These lessons from Gioia, through his interviews and teaching, come to the fore in this little bound book of poems. Through the five sections, Meet Me at the Lighthouse presents us with his reminiscences, a ballad recalling the adventure and death of his great-grandfather, and a long poem that references the greatest poets and myths of history, illustrating the journey through death.

An Exercise of Memory

To be sure, as others have said, Meet Me at the Lighthouse is nostalgic. But even more, this work explores what Gioia so often speaks about, that this ancient art of poetry is an exercise of memory. That does not mean the sort of memory that dryly recalls the facts and figures of a city’s population growth, but the sweet feeling of recalling stories and children swallowing the stories whole recounted in “The Ancient Ones.”

In a series of teaching videos on YouTube, Gioia explains “No people can know where to go into the future without knowing where they came from in the past” and so here in this work he honors his past, not only his familial ancestors and their stories, but the poets who came before him, as in “Three Drunk Poets” when Gioia with two friends walk the nighttime streets reciting poetry.

Poetry goes still further.

When answering “What is Poetry?” Gioia states, it is

“not merely communication, poetry is a kind of enchantment that desires covertly or overtly to transform the world.”

Reading Meet Me at the Lighthouse I felt this in no place more deeply than in the section of modern psalms and laments for Los Angeles.

Here, Gioia taps into the Judeo-Christian consciousnesses as he recalls with heartache, longing, love, and righteous anger the place of his youth.

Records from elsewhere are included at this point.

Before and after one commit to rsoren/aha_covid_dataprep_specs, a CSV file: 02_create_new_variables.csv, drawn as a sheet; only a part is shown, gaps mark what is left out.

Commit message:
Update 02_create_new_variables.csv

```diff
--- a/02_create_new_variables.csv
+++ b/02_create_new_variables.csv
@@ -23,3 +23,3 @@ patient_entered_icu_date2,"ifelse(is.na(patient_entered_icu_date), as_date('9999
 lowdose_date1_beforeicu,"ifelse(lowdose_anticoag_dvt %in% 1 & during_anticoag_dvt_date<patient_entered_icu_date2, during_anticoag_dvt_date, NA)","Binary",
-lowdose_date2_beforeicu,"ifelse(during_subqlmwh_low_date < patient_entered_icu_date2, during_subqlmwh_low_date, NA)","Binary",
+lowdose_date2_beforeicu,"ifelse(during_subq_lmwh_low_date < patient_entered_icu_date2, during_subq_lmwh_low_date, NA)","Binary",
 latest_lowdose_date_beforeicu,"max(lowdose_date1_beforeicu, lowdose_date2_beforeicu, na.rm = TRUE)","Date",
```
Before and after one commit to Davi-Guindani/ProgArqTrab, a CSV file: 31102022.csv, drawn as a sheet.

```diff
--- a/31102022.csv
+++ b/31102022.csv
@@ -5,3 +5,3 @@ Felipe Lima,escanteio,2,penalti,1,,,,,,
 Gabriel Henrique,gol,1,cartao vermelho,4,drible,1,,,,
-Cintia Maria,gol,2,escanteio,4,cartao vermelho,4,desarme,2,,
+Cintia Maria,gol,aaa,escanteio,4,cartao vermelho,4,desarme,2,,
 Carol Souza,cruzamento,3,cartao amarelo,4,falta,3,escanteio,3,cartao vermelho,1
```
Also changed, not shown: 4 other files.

It is beautiful. By tapping that shared culture of those who have read the psalms, the poet takes a shortcut to the vulnerable places of the hearts of those who mediated on those words, “How can I forget you, O Jerusalem?”

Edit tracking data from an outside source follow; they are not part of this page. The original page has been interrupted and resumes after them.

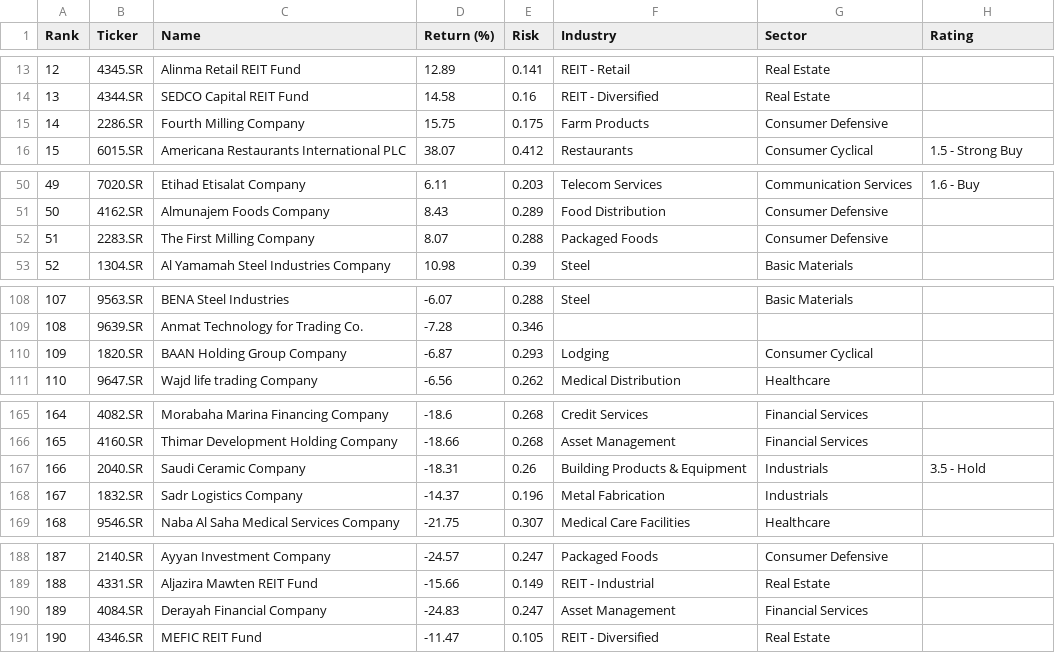
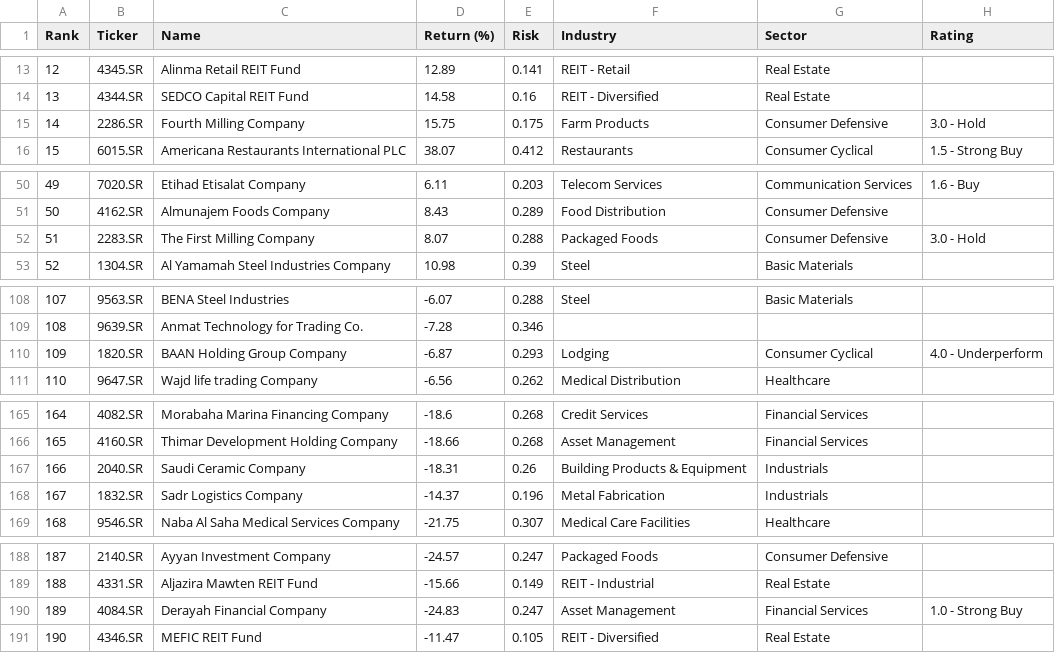
Before and after one commit to rb1407/investelity, a CSV file: database/1y/8_2026/sa.csv, drawn as a sheet; only a part is shown, gaps mark what is left out.

```diff
--- a/database/1y/8_2026/sa.csv
+++ b/database/1y/8_2026/sa.csv
@@ -14,3 +14,3 @@ Rank,Ticker,Name,Return (%),Risk,Industry,Sector,Rating
 13,4344.SR,SEDCO Capital REIT Fund,14.58,0.16,REIT - Diversified,Real Estate,
-14,2286.SR,Fourth Milling Company,15.75,0.175,Farm Products,Consumer Defensive,
+14,2286.SR,Fourth Milling Company,15.75,0.175,Farm Products,Consumer Defensive,3.0 - Hold
 15,6015.SR,Americana Restaurants International PLC,38.07,0.412,Restaurants,Consumer Cyclical,1.5 - Strong Buy
@@ -51,3 +51,3 @@ Rank,Ticker,Name,Return (%),Risk,Industry,Sector,Rating
 50,4162.SR,Almunajem Foods Company,8.43,0.289,Food Distribution,Consumer Defensive,
-51,2283.SR,The First Milling Company,8.07,0.288,Packaged Foods,Consumer Defensive,
+51,2283.SR,The First Milling Company,8.07,0.288,Packaged Foods,Consumer Defensive,3.0 - Hold
 52,1304.SR,Al Yamamah Steel Industries Company,10.98,0.39,Steel,Basic Materials,
@@ -109,3 +109,3 @@ Rank,Ticker,Name,Return (%),Risk,Industry,Sector,Rating
 108,9639.SR,Anmat Technology for Trading Co.,-7.28,0.346,,,
-109,1820.SR,BAAN Holding Group Company,-6.87,0.293,Lodging,Consumer Cyclical,
+109,1820.SR,BAAN Holding Group Company,-6.87,0.293,Lodging,Consumer Cyclical,4.0 - Underperform
 110,9647.SR,Wajd life trading Company,-6.56,0.262,Medical Distribution,Healthcare,
@@ -166,3 +166,3 @@ Rank,Ticker,Name,Return (%),Risk,Industry,Sector,Rating
 165,4160.SR,Thimar Development Holding Company,-18.66,0.268,Asset Management,Financial Services,
-166,2040.SR,Saudi Ceramic Company,-18.31,0.26,Building Products & Equipment,Industrials,3.5 - Hold
+166,2040.SR,Saudi Ceramic Company,-18.31,0.26,Building Products & Equipment,Industrials,
 167,1832.SR,Sadr Logistics Company,-14.37,0.196,Metal Fabrication,Industrials,
@@ -189,3 +189,3 @@ Rank,Ticker,Name,Return (%),Risk,Industry,Sector,Rating
 188,4331.SR,Aljazira Mawten REIT Fund,-15.66,0.149,REIT - Industrial,Real Estate,
-189,4084.SR,Derayah Financial Company,-24.83,0.247,Asset Management,Financial Services,
+189,4084.SR,Derayah Financial Company,-24.83,0.247,Asset Management,Financial Services,1.0 - Strong Buy
 190,4346.SR,MEFIC REIT Fund,-11.47,0.105,REIT - Diversified,Real Estate,
```
Also changed, not shown: database/1y/8_2026/gr.csv, database/1y/8_2026/ie.csv, 1 other file.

What does all this looking back do for the reader or listener of such poems?

I wondered where that attachment or nostalgic feeling was for me. What places did I love so dearly?

Those were the college days, my golden age. Transplanted to that world of snow, in those days, as Gioia wrote, we felt immortal.

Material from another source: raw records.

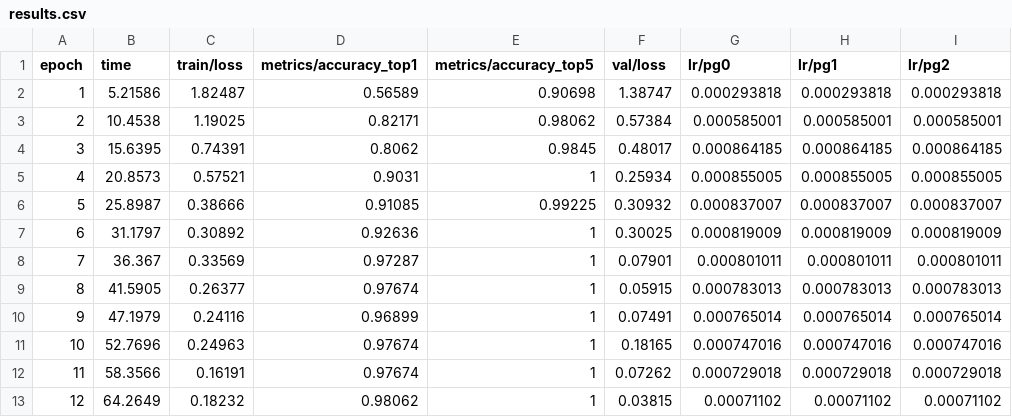
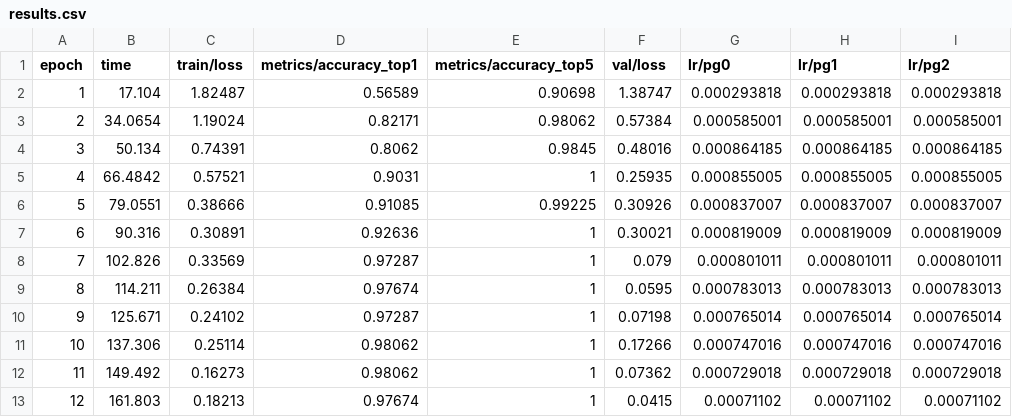
Before and after one commit to chrisd314/34759-perception-autonomous-systems-fall-2026, a CSV file: 08-weekly-project-classification/runs/classify/runs/lfw_yolo26n/results.csv, drawn as a sheet; only a part is shown; the diff covers the shown part only.

Commit message:
weekly project 8 finalized

```diff
--- a/08-weekly-project-classification/runs/classify/runs/lfw_yolo26n/results.csv
+++ b/08-weekly-project-classification/runs/classify/runs/lfw_yolo26n/results.csv
@@ -1,13 +1,13 @@
 epoch,time,train/loss,metrics/accuracy_top1,metrics/accuracy_top5,val/loss,lr/pg0,lr/pg1,lr/pg2
-1,5.21586,1.82487,0.56589,0.90698,1.38747,0.000293818,0.000293818,0.000293818
-2,10.4538,1.19025,0.82171,0.98062,0.57384,0.000585001,0.000585001,0.000585001
-3,15.6395,0.74391,0.8062,0.9845,0.48017,0.000864185,0.000864185,0.000864185
-4,20.8573,0.57521,0.9031,1,0.25934,0.000855005,0.000855005,0.000855005
-5,25.8987,0.38666,0.91085,0.99225,0.30932,0.000837007,0.000837007,0.000837007
-6,31.1797,0.30892,0.92636,1,0.30025,0.000819009,0.000819009,0.000819009
-7,36.367,0.33569,0.97287,1,0.07901,0.000801011,0.000801011,0.000801011
-8,41.5905,0.26377,0.97674,1,0.05915,0.000783013,0.000783013,0.000783013
-9,47.1979,0.24116,0.96899,1,0.07491,0.000765014,0.000765014,0.000765014
-10,52.7696,0.24963,0.97674,1,0.18165,0.000747016,0.000747016,0.000747016
-11,58.3566,0.16191,0.97674,1,0.07262,0.000729018,0.000729018,0.000729018
-12,64.2649,0.18232,0.98062,1,0.03815,0.00071102,0.00071102,0.00071102
+1,17.104,1.82487,0.56589,0.90698,1.38747,0.000293818,0.000293818,0.000293818
+2,34.0654,1.19024,0.82171,0.98062,0.57384,0.000585001,0.000585001,0.000585001
+3,50.134,0.74391,0.8062,0.9845,0.48016,0.000864185,0.000864185,0.000864185
+4,66.4842,0.57521,0.9031,1,0.25935,0.000855005,0.000855005,0.000855005
+5,79.0551,0.38666,0.91085,0.99225,0.30926,0.000837007,0.000837007,0.000837007
+6,90.316,0.30891,0.92636,1,0.30021,0.000819009,0.000819009,0.000819009
+7,102.826,0.33569,0.97287,1,0.079,0.000801011,0.000801011,0.000801011
+8,114.211,0.26384,0.97674,1,0.0595,0.000783013,0.000783013,0.000783013
+9,125.671,0.24102,0.97287,1,0.07198,0.000765014,0.000765014,0.000765014
+10,137.306,0.25114,0.98062,1,0.17266,0.000747016,0.000747016,0.000747016
+11,149.492,0.16273,0.98062,1,0.07362,0.000729018,0.000729018,0.000729018
+12,161.803,0.18213,0.97674,1,0.0415,0.00071102,0.00071102,0.00071102
```
Also changed, not shown: 144 edited cells elsewhere in this file, 14 other files.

And what about ancient ones who share their stories?

The ancient ones at the general store 100 years ago? The matriarchs and patriarchs of families at Thanksgiving? More accessible to me is our small town historical society. I see what Gioia describes: the little ones —my daughters— entranced, the older ones distracted with their tales, the absence of middle age.

What if our families are not storytellers?

Because the poet, whatever else he has taken in, must turn it around inside his mind, perceive it and make something of it.

We make the memories by soaking in the moment, by being willing to look back and let our imagination run wild while we recall the story.

And this is how we capture the beauty.

Gioia brings an earthiness to his poetry that might mean you don’t read them aloud to your children at night, but the feelings are true, beautiful, sad and transcendent — all the best things that poetry can be.

Three of the poems are set to music by Helen Sung, in a remarkable collaboration that takes me back, nostalgically so, to those college days of mine, driving downtown on a Saturday night to The Artist’s Quarter, buying drinks, then sobering up in the Minnesota chill while we grab a hamburger from Mickey’s, before driving home.

Meet Me at the Lighthouse is grounded in time and place, which makes the poetry more real, more transporting. He comes the neighborhood of Pulp Fiction and his odes to that metropolis exercise my empathy, as I imagine how someone could actually feel that way about a place I dislike so much. Poetry has that power too, it erases the exterior differences and gets to the heart of it.

This small volume can be consumed quickly, and feel free to do that, like browsing the buffet before you settle in to savor it, but please do savor it, and pick up a copy of Meet Me at the Lighthouse.

As Gioia says,

“Lean back relax and listen. Clear your mind of the clutter of the 21st century. Open your imagination and poetry will do the rest.”

Cover of Meet Me at the Lighthouse by Dana Gioia